__REQUIRED WORK__
Every line containing "xlsx" should be copied out. Go through the entries and find them.

__Stored data__

^^^^^^^^^^^^^^^^

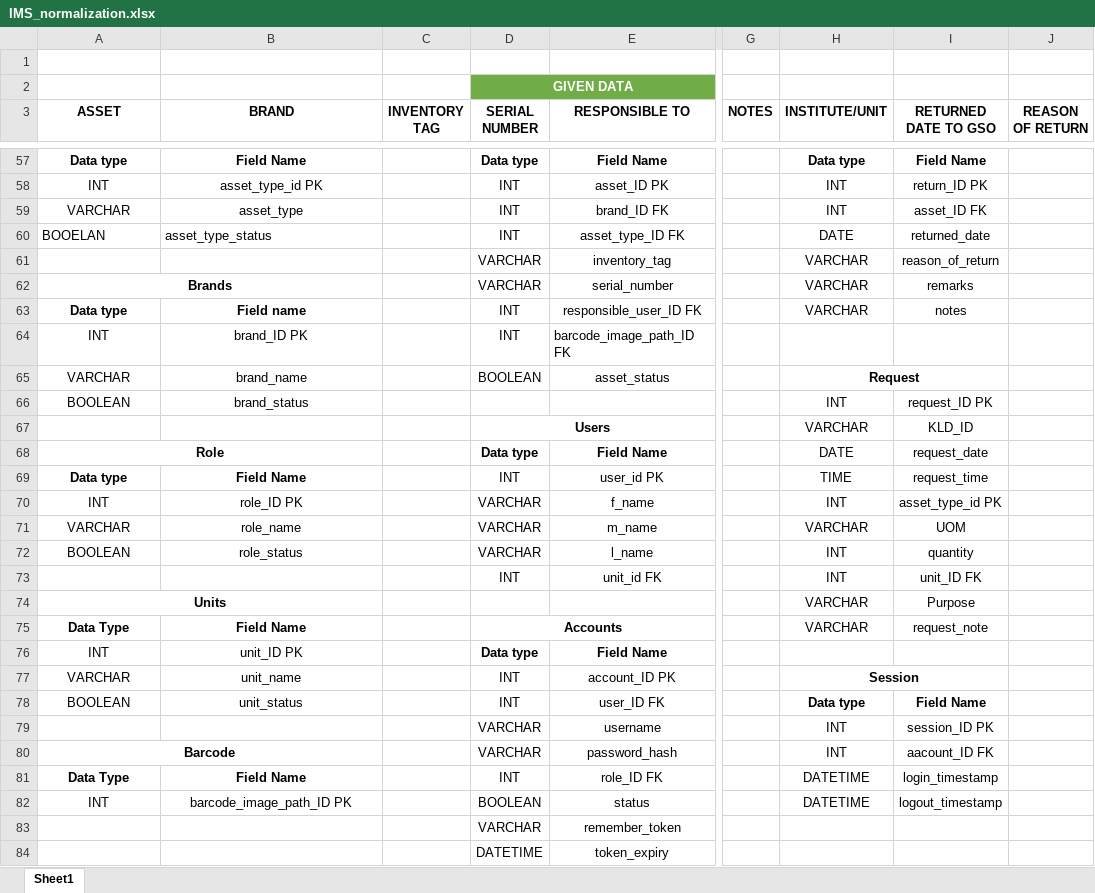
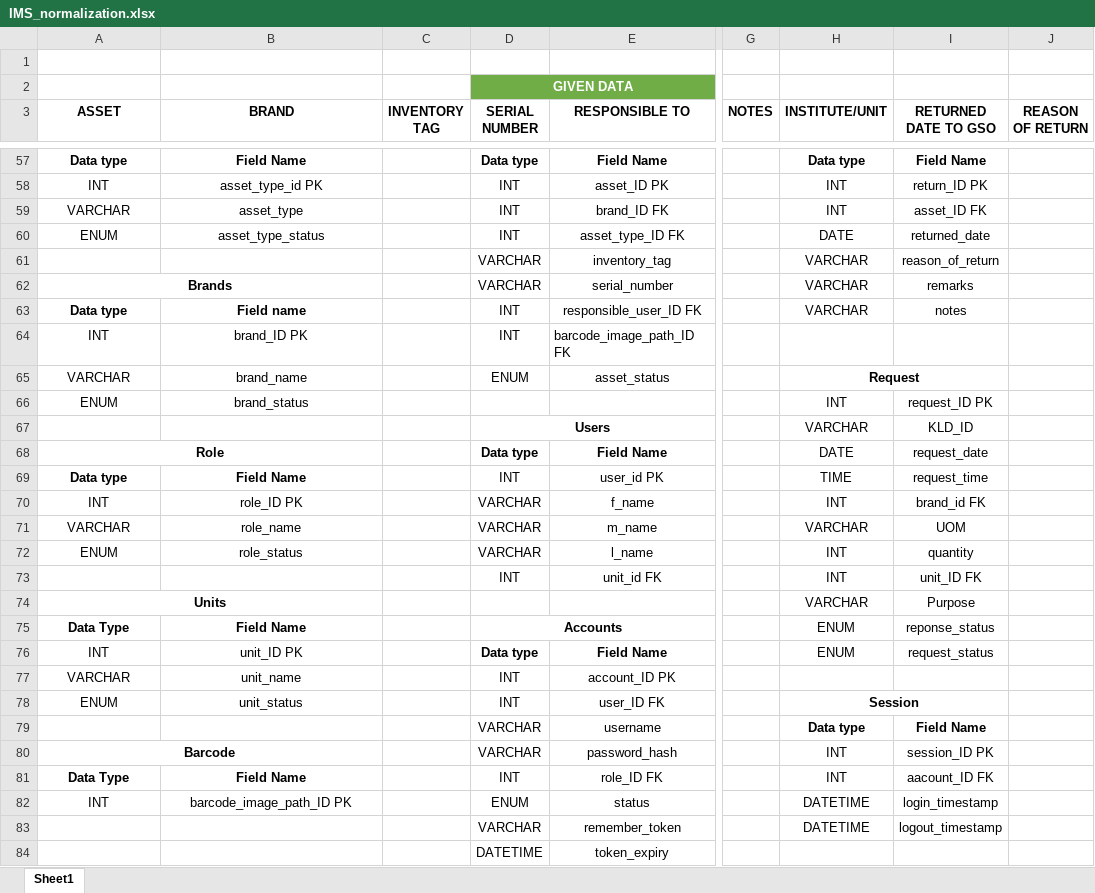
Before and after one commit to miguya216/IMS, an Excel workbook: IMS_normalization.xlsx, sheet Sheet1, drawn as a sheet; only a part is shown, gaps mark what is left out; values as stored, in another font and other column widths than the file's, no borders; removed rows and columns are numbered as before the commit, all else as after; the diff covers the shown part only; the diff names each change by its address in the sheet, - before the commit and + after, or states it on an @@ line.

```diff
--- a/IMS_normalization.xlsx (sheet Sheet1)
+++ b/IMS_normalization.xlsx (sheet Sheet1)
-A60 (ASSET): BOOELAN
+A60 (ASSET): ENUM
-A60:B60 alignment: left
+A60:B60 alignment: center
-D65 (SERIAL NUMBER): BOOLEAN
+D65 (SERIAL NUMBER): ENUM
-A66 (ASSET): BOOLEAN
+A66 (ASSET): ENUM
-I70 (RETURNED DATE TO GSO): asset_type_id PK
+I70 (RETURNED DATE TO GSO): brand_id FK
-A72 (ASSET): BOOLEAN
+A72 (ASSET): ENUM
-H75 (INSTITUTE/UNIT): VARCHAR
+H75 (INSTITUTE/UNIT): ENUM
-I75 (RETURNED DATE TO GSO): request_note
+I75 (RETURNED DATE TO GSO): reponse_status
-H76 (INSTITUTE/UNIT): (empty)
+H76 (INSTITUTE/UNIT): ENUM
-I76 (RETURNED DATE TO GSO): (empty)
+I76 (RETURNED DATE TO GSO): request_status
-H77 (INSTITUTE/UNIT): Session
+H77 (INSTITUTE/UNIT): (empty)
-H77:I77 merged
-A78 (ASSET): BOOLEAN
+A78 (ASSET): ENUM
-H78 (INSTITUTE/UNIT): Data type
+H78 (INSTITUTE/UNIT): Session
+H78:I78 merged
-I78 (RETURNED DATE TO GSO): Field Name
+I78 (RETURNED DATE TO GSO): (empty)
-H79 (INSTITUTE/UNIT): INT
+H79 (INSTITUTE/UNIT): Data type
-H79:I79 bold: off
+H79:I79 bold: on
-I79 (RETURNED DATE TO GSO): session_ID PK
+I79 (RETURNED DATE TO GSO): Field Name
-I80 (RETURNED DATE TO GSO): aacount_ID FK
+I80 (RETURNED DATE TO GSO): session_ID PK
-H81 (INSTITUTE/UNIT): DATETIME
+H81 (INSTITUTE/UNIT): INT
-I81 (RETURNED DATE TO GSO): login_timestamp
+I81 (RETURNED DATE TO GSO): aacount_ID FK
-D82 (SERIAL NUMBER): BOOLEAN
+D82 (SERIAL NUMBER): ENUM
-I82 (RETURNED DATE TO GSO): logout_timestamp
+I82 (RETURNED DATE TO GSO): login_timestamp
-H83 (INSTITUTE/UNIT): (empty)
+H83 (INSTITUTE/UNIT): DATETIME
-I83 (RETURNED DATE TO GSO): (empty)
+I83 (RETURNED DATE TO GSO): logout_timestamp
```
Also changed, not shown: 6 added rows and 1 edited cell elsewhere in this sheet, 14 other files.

^^^^^^^^^^^^^^^^

__RESULT__
Before and after one commit to miguya216/IMS, an Excel workbook: IMS_normalization.xlsx, sheet Sheet1, drawn as a sheet; only a part is shown, gaps mark what is left out; values as stored, in another font and other column widths than the file's, no borders; removed rows and columns are numbered as before the commit, all else as after; the diff covers the shown part only; the diff names each change by its address in the sheet, - before the commit and + after, or states it on an @@ line.
--- a/IMS_normalization.xlsx (sheet Sheet1)
+++ b/IMS_normalization.xlsx (sheet Sheet1)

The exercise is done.